[Material provided]:
::::
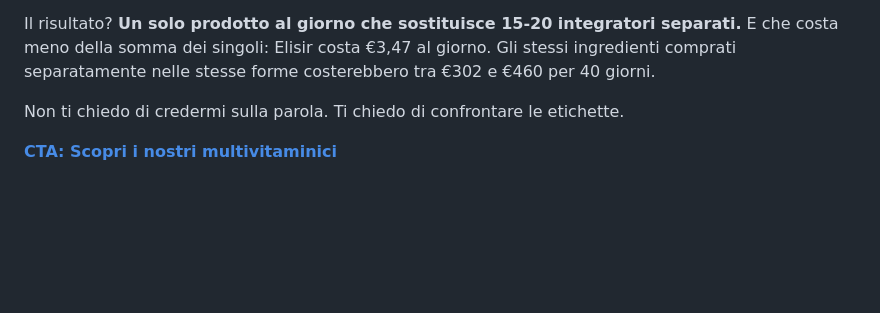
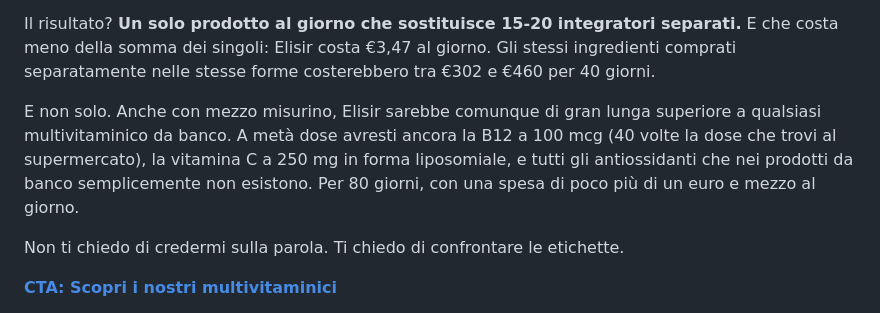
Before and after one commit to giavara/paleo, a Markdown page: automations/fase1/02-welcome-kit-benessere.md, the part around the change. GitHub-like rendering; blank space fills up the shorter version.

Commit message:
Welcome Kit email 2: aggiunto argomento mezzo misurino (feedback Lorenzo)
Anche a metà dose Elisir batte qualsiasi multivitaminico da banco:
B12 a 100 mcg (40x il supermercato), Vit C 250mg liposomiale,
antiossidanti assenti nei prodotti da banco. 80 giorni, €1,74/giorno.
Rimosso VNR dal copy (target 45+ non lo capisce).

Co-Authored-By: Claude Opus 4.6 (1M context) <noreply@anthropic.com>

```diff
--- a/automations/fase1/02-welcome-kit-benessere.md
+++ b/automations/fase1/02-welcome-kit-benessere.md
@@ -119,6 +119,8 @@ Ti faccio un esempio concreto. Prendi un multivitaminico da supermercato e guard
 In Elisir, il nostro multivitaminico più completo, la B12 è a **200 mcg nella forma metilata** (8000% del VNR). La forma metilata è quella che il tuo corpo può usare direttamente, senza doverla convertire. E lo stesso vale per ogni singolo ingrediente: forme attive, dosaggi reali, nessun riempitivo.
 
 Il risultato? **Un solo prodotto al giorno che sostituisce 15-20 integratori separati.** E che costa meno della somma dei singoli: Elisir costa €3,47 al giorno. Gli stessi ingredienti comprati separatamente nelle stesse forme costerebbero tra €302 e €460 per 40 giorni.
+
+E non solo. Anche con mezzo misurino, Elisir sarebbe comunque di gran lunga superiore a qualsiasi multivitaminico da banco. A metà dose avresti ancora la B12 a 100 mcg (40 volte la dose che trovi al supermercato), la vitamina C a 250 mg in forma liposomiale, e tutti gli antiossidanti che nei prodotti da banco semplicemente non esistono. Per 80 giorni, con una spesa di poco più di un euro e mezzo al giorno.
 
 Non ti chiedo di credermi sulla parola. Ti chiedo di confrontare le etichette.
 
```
::::
[What you need to do]: Using the data above, return every line that contains the string "forma".

[Answer section]:
 In Elisir, il nostro multivitaminico più completo, la B12 è a **200 mcg nella forma metilata** (8000% del VNR). La forma metilata è quella che il tuo corpo può usare direttamente, senza doverla convertire. E lo stesso vale per ogni singolo ingrediente: forme attive, dosaggi reali, nessun riempitivo.
+E non solo. Anche con mezzo misurino, Elisir sarebbe comunque di gran lunga superiore a qualsiasi multivitaminico da banco. A metà dose avresti ancora la B12 a 100 mcg (40 volte la dose che trovi al supermercato), la vitamina C a 250 mg in forma liposomiale, e tutti gli antiossidanti che nei prodotti da banco semplicemente non esistono. Per 80 giorni, con una spesa di poco più di un euro e mezzo al giorno.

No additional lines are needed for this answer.